Just weeks have passed since Scott Morrison announced he would be launching a royal commission into the aged care sector, and now the prime minister has revealed the details of the commission which will deliver its first findings in just 12 months time.
Speaking at a joint press conference alongside Minister for Aged Care and Senior Australians Ken Wyatt and Minister for Health Greg Hunt, Morrison warned the country to “brace itself for some difficult stories ” ahead of the inquiry, which will take place in Adelaide.
“The country is going to have to brace itself for some difficult stories,” he said. “But that’s part of the process of this royal commission, to confront these stories honestly and to confront them in a way that helps us learn.”
Morrison also announced that West Australian Supreme Court Justice Joseph McGrath and former Australian Public Service commissioner Lynelle Briggs have been appointed as the royal commissioners. The royal commission is expected to deliver its interim report by October 31, 2019, and its final report by April 2020.
He added: “‘Our country is ageing and that brings with it great challenges, what we need to ensure is that culture of respect and that dignity is provided to older Australians.
“It isn’t just about the terrible instances and neglect and abuse, it’s about how are we going to deal with this problem into the future.

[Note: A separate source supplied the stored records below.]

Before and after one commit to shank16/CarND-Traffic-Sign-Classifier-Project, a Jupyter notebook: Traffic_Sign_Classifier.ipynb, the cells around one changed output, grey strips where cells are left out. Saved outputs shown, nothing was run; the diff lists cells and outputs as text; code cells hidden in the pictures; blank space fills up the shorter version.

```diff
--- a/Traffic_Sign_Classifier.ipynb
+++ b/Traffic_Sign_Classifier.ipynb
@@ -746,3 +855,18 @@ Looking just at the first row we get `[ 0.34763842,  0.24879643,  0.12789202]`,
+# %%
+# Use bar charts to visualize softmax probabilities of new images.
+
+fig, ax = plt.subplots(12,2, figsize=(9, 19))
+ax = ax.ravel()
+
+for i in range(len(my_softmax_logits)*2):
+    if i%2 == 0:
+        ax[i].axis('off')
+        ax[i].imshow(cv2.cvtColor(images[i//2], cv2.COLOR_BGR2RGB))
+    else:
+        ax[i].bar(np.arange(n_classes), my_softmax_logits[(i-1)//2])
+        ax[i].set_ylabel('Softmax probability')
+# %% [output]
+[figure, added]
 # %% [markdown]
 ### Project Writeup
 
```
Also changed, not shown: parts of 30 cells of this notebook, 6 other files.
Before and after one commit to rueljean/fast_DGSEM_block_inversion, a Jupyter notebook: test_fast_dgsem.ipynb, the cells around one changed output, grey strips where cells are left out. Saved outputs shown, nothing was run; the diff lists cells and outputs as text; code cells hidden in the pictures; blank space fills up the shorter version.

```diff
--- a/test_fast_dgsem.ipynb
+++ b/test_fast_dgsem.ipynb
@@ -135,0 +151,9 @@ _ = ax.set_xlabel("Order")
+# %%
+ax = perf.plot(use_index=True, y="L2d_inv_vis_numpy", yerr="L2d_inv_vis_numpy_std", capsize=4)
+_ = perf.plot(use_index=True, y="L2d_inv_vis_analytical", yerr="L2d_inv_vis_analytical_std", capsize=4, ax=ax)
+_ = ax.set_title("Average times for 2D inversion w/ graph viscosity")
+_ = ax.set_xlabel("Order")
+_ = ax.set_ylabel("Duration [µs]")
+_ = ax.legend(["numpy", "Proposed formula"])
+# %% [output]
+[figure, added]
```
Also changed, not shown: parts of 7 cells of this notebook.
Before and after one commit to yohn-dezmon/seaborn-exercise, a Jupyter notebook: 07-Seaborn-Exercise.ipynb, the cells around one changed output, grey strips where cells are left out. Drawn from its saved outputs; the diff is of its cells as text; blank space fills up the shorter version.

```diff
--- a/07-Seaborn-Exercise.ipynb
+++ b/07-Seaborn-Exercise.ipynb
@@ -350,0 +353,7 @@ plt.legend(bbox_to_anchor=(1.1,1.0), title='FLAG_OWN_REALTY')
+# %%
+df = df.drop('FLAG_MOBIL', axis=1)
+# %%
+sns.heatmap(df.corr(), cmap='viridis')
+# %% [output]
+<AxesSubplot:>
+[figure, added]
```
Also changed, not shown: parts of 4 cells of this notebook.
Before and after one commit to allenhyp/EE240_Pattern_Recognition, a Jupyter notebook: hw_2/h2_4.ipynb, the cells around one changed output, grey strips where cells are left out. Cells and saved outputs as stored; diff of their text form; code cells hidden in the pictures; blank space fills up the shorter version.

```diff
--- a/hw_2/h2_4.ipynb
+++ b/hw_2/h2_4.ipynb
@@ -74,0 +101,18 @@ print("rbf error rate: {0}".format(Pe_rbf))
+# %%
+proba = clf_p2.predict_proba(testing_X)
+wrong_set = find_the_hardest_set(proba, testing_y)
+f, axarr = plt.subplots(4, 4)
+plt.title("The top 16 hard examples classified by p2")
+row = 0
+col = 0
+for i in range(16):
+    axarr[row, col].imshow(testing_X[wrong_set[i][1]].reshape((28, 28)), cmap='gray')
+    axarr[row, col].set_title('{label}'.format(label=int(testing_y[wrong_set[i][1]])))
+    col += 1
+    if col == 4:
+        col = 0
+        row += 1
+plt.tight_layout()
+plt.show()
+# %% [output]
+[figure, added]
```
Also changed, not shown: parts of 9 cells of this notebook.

With more people being able to make the decision, thankfully, to remain in their homes for longer, as they enter residential aged care system their needs are more acute.”
So far the government has received more than 5,000 submissions to the royal commission, which is set to focus on quality and safety; the extent of substandard care; delivering accessible and affordable care and future challenges when it comes to delivering high quality care.
The Health Minister added that the royal commission is “ultimately about building a national culture of respect for senior Australians” adding that Briggs and McGrath will offer a “frank and fearless approach”.
He said: “They have been selected not just because of their history, not just because of their capabilities, but because they will bring a culture of caring and concern.
“We know that there will be some difficult times and difficult stories but above all else this is about the future and laying down a foundation for years to come.”
Speaking on Tuesday, Minister Wyatt said the royal commission had come about because the government had listened to those who have been affected and thanked the prime minister for granting the royal commission, which he believes will give families an assurance of quality when it comes to aged care services.
Morrison announced that a royal commission would be taking place in September, citing inexcusable failures of care at facilities across the country, after receiving information from a government audit, which revealed that the Department of Health has closed almost one aged care service per month since the notorious Oakden facility in Adelaide was shut one year ago.
Elderly abuse within aged care homes has been under the spotlight since the Oakden nursing home was permanently closed. Residents at the facility, which specialised in care for dementia patients, were subjected to horrific abuse, including both sexual and physical assault.
The royal commission will look at the aged care sector as a whole and will also include young Australians with disabilities living in residential aged care settings.